Independent winemaking was illegal in Taiwan for a long time due to the monopoly granted to the Taiwan Tobacco and Liquor Corporation. Taiwan Tobacco and Liquor Corporation produced just one wine, a rosé. With liberalization following the end of military rule independent winemakers became legal in 2002 and in 2014 a Taiwanese wine won its first gold medal at an international competition. The primary grapes cultivated for winemaking in Taiwan are Black Queen and Golden Muscat which were both introduced to the country in the 1950s. The relative rarity and high quality of Taiwanese wines makes them particularly prized by Hong Kong collectors.
Although it was once largely lost Taiwan's indigenous winemaking culture is staging a comeback. Two of the most acclaimed wineries are Domaine Shu Sheng and Weightstone Vineyard Estate & Winery.
Awards and recognitions
- Whithead, Richard. "Tropical terroir made to produce award-winning wines". www.beveragedaily.com. Beverage Daily. Retrieved 5 May 2020.
- Cheung, Han (21 March 2020). "Vina Formosa comes of age". www.taipeitimes.com. Taipei Times. Retrieved 23 March 2020.
- Wang, Ann. "Taiwan's award-winning winemaker aims to revive fading tradition". www.thejakartapost.com.
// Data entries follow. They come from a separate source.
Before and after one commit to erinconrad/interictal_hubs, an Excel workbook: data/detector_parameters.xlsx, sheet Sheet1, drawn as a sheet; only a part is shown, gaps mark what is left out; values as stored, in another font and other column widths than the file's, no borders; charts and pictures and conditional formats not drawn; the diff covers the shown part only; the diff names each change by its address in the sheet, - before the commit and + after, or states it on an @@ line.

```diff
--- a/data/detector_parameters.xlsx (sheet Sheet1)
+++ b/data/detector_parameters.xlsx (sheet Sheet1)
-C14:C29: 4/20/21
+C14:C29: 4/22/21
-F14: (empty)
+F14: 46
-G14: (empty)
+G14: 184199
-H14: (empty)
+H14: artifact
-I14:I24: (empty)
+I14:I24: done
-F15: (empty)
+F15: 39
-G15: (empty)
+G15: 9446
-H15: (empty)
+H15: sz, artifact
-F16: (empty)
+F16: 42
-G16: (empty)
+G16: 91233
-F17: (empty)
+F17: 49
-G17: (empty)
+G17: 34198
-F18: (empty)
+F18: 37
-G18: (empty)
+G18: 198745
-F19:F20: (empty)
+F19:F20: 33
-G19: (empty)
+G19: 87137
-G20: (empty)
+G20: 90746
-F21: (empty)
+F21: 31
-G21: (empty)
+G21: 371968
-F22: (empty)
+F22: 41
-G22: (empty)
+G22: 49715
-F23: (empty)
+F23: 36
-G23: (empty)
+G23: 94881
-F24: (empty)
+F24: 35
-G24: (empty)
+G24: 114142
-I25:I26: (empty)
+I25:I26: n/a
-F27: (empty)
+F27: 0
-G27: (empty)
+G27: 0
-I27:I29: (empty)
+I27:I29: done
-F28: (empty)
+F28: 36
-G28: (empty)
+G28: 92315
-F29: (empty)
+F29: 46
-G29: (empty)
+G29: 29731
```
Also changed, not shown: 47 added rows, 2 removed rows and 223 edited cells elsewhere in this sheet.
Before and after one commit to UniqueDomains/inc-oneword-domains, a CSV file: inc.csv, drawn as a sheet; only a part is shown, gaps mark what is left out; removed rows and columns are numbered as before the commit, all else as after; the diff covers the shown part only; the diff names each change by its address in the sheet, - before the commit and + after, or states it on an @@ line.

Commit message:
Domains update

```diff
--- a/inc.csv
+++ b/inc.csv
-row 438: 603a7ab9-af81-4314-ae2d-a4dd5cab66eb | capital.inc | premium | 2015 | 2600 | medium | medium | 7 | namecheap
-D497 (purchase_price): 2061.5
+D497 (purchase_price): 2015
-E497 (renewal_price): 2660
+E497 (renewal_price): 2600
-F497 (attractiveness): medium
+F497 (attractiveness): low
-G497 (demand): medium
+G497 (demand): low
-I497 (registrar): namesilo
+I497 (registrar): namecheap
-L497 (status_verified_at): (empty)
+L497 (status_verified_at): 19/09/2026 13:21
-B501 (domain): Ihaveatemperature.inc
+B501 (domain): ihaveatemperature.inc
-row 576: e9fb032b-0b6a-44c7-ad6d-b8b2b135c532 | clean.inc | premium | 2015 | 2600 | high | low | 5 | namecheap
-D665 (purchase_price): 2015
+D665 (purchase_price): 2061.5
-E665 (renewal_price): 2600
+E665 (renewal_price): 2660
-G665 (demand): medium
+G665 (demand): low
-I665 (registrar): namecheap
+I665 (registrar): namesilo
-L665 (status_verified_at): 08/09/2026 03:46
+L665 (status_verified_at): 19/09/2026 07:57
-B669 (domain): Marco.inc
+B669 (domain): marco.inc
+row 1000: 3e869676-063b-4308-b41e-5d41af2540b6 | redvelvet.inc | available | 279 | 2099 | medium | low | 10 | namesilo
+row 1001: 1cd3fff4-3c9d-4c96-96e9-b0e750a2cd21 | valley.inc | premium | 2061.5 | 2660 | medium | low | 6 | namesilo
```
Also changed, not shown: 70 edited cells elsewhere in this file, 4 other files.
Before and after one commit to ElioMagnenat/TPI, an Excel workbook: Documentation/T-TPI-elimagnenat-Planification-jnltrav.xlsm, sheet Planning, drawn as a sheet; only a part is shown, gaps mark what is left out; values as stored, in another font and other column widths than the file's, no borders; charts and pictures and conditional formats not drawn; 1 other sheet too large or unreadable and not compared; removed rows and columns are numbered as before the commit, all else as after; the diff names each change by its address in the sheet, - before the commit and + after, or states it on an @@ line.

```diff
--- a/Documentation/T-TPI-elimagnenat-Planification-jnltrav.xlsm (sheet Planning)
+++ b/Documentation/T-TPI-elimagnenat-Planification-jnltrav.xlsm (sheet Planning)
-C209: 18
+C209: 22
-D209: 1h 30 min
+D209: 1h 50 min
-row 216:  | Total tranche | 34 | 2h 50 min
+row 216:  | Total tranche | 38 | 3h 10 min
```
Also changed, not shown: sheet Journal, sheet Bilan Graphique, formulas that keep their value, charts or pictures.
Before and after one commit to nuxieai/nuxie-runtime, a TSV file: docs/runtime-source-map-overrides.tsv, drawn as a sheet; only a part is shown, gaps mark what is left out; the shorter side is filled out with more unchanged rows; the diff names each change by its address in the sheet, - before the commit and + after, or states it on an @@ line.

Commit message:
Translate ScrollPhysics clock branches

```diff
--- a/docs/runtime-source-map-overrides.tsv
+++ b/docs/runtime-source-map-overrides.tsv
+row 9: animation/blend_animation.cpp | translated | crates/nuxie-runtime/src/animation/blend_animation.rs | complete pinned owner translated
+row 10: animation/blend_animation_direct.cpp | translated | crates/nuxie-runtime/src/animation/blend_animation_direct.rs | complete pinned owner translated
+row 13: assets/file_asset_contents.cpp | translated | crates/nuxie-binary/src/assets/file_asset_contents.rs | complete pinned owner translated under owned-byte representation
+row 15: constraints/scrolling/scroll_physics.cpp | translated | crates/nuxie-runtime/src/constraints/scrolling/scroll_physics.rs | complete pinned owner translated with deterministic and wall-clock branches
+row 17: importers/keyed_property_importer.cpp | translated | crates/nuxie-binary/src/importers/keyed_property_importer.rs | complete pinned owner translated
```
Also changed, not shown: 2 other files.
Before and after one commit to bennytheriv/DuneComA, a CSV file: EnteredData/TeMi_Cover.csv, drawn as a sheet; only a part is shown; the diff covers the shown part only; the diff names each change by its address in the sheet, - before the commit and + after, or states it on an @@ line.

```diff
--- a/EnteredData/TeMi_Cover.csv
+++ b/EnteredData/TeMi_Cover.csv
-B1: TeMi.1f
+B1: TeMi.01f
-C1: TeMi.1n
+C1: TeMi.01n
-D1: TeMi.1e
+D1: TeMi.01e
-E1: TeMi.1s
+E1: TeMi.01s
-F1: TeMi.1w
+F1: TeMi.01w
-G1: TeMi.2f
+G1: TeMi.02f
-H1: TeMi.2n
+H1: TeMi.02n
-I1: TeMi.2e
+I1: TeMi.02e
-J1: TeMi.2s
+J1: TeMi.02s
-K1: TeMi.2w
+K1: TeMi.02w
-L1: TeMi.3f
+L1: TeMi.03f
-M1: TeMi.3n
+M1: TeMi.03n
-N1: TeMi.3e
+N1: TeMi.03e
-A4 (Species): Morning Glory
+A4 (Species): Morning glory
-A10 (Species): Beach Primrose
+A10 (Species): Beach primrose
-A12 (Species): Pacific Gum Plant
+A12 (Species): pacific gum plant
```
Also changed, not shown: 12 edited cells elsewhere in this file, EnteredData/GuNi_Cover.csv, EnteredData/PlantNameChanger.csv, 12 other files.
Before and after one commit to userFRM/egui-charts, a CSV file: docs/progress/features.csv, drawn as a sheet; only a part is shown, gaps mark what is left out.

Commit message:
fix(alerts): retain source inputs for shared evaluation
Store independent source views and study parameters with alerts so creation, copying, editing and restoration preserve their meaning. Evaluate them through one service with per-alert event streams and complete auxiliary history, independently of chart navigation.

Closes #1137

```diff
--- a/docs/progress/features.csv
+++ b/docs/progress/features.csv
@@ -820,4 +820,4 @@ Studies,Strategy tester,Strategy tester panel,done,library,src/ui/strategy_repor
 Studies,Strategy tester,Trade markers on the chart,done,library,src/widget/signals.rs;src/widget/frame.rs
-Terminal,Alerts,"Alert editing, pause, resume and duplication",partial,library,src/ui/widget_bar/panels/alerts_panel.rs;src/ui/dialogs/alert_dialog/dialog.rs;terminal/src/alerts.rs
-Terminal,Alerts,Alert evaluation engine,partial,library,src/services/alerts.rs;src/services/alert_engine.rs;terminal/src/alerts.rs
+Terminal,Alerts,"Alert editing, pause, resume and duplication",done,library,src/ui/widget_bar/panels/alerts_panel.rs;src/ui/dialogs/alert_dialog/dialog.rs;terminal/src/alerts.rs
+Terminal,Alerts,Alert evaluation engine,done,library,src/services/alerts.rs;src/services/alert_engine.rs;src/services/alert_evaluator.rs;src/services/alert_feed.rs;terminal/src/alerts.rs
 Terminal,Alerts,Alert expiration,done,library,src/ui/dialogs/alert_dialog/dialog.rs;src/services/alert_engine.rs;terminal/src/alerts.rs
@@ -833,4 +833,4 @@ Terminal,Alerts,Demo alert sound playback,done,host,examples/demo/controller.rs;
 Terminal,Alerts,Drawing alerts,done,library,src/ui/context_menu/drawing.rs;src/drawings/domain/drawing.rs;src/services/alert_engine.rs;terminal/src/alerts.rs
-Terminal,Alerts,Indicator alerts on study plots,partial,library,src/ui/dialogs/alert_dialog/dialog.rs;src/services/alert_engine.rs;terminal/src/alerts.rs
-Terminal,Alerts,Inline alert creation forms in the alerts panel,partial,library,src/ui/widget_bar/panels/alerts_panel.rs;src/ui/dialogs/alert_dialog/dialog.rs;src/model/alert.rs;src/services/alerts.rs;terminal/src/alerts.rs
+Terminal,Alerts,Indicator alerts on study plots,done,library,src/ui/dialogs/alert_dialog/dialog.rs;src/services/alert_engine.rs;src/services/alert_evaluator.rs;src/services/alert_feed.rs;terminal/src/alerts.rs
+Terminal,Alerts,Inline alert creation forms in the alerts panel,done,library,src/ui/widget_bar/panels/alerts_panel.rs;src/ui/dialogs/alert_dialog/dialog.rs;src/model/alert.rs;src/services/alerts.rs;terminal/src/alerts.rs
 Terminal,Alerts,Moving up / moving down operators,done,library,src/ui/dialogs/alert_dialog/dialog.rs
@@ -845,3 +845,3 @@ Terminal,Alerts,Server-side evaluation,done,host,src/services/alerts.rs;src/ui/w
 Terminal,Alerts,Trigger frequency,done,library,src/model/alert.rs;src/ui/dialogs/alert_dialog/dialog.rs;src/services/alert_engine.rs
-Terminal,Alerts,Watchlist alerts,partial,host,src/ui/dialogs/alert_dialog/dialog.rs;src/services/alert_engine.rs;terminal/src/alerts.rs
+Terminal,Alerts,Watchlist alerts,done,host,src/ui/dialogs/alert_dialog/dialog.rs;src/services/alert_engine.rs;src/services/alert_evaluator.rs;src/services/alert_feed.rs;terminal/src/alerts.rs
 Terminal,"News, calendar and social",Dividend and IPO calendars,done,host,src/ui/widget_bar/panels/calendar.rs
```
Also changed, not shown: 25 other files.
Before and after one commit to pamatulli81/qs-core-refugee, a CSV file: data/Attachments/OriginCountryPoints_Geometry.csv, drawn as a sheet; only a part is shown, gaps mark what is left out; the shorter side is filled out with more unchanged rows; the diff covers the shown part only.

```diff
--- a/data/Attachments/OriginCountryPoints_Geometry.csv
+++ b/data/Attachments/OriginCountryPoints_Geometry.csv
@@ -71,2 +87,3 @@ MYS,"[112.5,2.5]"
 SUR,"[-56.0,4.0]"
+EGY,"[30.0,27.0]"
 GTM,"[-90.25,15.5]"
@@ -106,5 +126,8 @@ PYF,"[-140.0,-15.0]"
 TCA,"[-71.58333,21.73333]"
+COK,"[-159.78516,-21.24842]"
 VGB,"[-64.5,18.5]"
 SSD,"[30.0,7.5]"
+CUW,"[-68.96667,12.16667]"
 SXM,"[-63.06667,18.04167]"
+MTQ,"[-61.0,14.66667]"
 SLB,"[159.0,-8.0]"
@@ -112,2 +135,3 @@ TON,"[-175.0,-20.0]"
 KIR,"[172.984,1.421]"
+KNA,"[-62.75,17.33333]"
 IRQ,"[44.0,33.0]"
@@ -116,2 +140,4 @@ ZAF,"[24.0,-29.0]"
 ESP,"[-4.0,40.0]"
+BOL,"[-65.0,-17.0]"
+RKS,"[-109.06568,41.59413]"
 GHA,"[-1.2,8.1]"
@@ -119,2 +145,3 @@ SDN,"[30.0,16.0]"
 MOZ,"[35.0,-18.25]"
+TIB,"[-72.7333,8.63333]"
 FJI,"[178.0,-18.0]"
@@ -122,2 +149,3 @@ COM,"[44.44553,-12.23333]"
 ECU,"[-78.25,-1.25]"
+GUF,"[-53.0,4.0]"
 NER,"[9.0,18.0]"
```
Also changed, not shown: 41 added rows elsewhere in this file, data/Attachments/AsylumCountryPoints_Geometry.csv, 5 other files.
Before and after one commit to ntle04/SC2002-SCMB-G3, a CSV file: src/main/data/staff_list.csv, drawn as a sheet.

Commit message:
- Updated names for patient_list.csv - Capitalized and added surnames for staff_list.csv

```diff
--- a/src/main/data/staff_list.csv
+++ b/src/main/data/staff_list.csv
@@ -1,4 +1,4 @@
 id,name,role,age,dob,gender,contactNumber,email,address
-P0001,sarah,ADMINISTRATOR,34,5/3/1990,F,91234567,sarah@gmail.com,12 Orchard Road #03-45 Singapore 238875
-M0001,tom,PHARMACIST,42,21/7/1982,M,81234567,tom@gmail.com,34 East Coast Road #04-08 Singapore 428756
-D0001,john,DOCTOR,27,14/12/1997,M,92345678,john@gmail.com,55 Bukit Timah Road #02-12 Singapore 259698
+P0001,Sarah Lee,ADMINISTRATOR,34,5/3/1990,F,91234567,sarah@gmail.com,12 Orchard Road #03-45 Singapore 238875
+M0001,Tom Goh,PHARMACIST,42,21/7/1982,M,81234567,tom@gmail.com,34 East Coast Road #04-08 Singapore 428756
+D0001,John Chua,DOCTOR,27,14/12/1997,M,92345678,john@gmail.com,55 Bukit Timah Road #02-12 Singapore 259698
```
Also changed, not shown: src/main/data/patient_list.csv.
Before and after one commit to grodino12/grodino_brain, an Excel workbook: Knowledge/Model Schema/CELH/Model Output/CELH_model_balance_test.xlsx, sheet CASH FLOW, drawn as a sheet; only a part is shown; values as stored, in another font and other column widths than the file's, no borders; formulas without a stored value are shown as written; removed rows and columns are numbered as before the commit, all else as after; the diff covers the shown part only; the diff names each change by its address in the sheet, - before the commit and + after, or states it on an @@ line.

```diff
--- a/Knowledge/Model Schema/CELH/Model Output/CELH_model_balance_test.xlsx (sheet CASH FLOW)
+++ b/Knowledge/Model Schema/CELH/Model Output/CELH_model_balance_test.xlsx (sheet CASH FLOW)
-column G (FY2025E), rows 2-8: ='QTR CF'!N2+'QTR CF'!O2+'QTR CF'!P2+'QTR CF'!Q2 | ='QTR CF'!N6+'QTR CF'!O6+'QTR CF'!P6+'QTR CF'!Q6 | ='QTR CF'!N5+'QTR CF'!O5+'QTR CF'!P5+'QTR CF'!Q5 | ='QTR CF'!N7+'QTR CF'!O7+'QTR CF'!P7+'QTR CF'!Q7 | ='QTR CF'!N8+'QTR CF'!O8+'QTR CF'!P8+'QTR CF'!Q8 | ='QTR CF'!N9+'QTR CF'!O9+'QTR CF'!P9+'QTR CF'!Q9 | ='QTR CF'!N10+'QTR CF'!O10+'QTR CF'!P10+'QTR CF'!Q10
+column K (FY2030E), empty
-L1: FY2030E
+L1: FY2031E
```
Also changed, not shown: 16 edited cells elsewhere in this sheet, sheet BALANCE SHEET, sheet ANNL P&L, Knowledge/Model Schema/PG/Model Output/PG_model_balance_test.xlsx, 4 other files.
Reuters. Retrieved 8 August 2020.
- Huichen Chou, Cybil. "Why Hong Kong connoisseurs – and Michelin-star chefs – are taking note of Taiwan's wines". www.scmp.com. SCMP. Retrieved 30 April 2020.
- Hui-ning, Hu. "Taichung red wine wins gold medal in France". www.taipeitimes.com. Taipei Times. Retrieved 30 April 2020.
- "Taiwanese wines win gold medals in French competition". focustaiwan.tw. Focus Taiwan. Retrieved 30 November 2020.